Hundreds of western Lake Macquarie residents were left shaken and a little stirred following the demolition of a concrete storage bin at the former West Wallsend Colliery on Thursday afternoon.
The controlled explosion, which occurred at 12.35pm, was felt between West Wallsend and Warners Bay.
A Glencore spokesman said the blast, which had been planned for months, was part of the decommissioning of the former underground mine.
“We attempted to notify as many people as we possibly could,” the spokesman said.
“It was a controlled and planned explosion that was carried out as intended.”
It may have gone to plan but social media was abuzz within minutes with anxious residents searching for an explanation of what they had just experienced.
Gayle Williams, who owns Amblside Antiques Boolaroo, said she held her breath and watched as the awning of her Main Road shop started shaking.
“Everything in the shop was shaking. I was thinking I have got to get out of the here,” she said.
Gail Paterson from nearby Second-Love Treasures compared the incident to the 1989 earthquake.
“It was definitely similar, but it didn’t go for as long,” Ms Paterson said.
“The first thing I did was ring my daughter at Warners Bay. She said they felt it over there as well.”
Seventh Street Boolaroo resident Mel Murrary said she initially thought a car had hit her house.
“It definitely felt like something had hit the house or exploded; it was a massive shock,” she said.
Geoscience Australia, the official source of information about earthquakes and tremors, had no record of the incident.
“We will often record a mine explosion up that way (Hunter Valley) as a tremor, but in this case we haven’t recorded anything,” a spokesman said.
Lake Macquarie police said the explosion had not been reported as an incident.

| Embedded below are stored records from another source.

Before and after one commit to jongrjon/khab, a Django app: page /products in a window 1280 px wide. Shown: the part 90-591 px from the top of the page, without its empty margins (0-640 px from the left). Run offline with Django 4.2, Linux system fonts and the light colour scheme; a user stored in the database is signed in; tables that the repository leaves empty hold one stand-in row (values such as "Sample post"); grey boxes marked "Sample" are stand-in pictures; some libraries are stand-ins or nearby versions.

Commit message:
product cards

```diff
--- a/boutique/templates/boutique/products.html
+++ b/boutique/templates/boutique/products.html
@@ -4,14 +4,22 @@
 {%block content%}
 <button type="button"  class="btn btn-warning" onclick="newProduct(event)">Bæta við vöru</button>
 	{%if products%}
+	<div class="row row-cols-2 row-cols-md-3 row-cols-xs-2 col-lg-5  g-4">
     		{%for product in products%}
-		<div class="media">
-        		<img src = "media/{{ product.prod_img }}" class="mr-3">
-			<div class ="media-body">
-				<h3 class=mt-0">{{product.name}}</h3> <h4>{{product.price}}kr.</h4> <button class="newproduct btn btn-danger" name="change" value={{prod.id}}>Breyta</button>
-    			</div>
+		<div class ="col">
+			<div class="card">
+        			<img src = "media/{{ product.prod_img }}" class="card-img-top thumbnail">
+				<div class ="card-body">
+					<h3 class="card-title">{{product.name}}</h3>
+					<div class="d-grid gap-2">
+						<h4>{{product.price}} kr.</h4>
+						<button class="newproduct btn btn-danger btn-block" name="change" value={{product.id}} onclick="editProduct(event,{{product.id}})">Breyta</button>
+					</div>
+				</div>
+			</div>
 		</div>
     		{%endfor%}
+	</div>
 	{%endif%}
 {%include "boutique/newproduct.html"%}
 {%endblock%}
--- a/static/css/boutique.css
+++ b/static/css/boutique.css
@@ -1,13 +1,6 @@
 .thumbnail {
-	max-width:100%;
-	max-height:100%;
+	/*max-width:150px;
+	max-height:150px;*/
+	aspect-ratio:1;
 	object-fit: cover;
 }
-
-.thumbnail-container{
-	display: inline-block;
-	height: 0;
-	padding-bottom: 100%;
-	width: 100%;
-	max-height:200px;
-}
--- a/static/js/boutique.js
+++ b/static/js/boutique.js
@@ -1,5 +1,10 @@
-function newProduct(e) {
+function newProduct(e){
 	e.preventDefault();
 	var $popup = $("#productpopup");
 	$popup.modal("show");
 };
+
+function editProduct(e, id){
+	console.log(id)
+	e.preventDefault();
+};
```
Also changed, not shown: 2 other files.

The mine opened in 1969 and operated as a bord-and-pillar mine until 1987, when it switched to longwall operation.
Glencore announced its closure in March 2015.
West Wallsend ran into problems in August 2013 when the Newcastle Herald revealed cliff falls and other problems in the Sugarloaf State Conservation Area above the colliery.
Production stopped for some weeks in June, 2015 after a “face fall” in one of the mine’s longwall panels.
In August, Glencore announced the longwall equipment would be left underground at the site of the face fall.
Production was also impacted by a roof fall on 11 October, 2015.